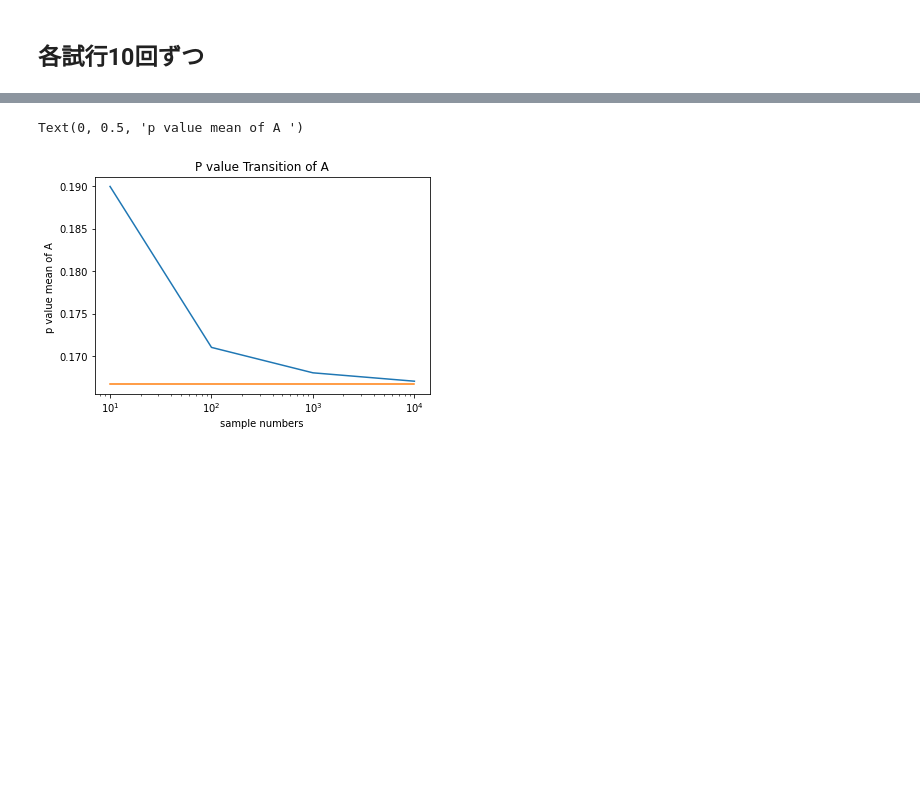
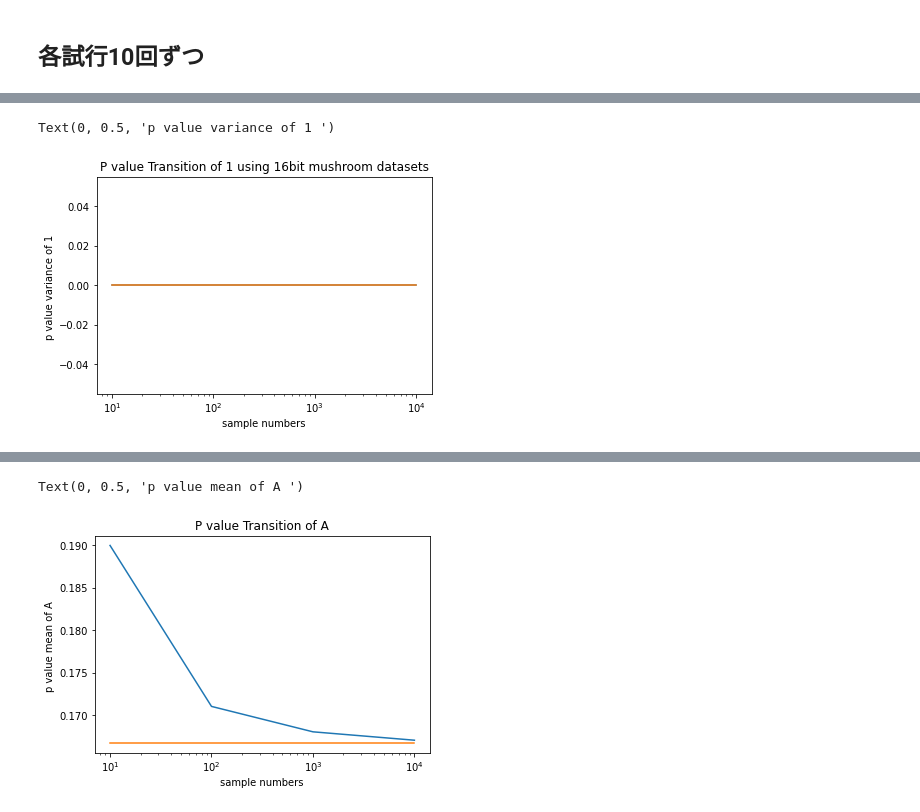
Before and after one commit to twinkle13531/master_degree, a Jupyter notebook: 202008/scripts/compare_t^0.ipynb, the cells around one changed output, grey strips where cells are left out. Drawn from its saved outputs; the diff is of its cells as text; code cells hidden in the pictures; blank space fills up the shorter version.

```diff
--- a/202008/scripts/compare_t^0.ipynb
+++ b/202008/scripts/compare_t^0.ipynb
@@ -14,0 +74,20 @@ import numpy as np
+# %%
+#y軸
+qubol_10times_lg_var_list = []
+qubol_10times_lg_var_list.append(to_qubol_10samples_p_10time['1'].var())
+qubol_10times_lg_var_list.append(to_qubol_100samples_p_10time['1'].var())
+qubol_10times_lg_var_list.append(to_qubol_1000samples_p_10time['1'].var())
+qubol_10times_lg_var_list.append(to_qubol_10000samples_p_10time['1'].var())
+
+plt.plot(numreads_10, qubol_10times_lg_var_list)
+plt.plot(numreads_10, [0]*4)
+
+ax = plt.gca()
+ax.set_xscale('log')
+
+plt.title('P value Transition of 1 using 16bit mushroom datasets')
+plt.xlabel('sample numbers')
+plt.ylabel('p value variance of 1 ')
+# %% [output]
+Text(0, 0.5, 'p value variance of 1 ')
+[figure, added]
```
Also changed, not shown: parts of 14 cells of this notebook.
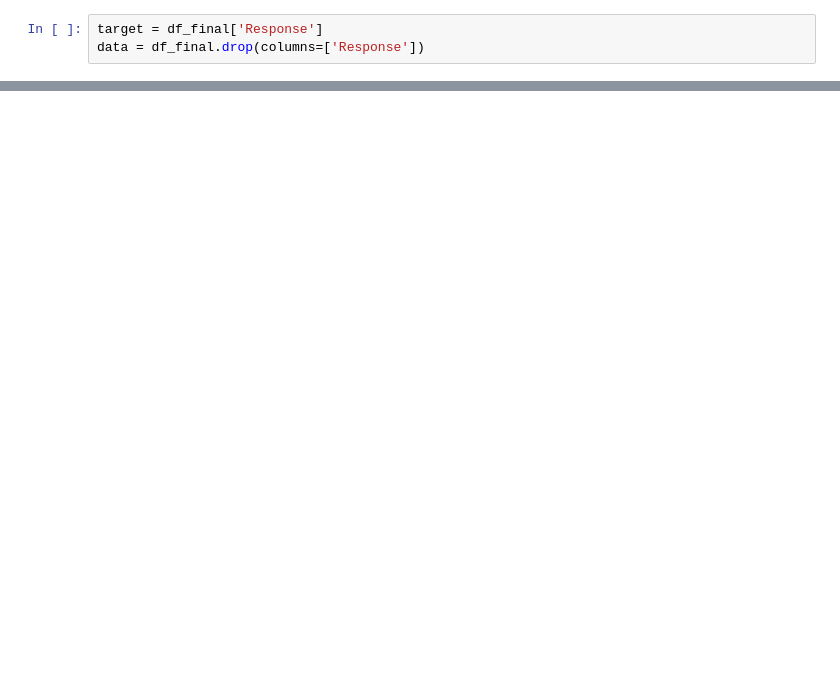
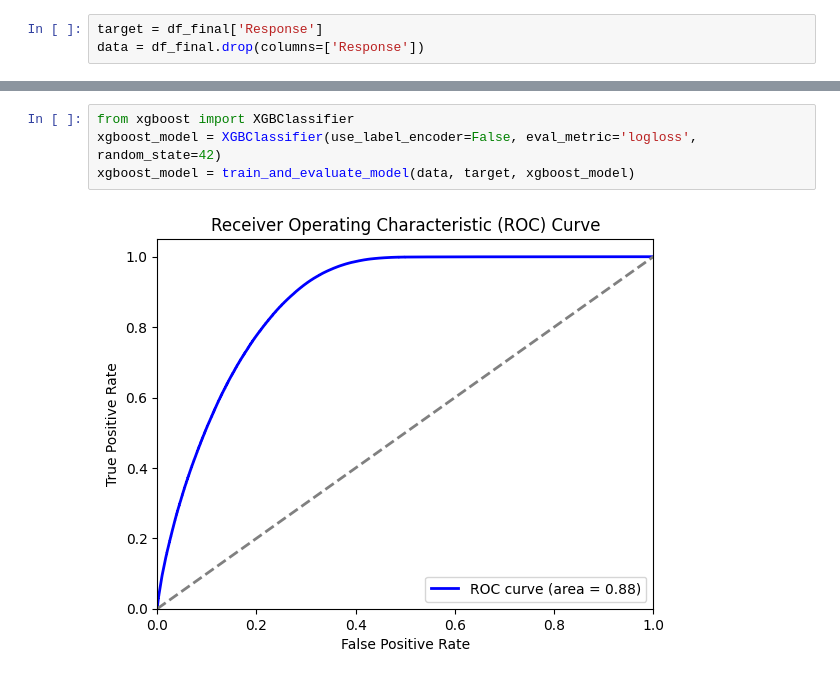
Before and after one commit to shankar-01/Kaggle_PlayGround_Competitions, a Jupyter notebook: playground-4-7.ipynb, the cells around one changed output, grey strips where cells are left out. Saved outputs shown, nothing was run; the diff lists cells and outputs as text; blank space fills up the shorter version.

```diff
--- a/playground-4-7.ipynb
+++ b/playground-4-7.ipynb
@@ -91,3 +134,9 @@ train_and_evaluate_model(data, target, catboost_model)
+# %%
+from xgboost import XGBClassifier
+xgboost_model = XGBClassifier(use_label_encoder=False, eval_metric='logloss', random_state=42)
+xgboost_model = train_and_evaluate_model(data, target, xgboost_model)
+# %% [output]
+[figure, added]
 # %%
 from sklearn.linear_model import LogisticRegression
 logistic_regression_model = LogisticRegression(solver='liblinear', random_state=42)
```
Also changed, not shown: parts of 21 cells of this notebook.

* * * * * * * * *

● **Work instructions**
Where does the word "XGBClassifier" show up in the material? Copy out each line that has it.

● **Solved exercise**
+from xgboost import XGBClassifier
+xgboost_model = XGBClassifier(use_label_encoder=False, eval_metric='logloss', random_state=42)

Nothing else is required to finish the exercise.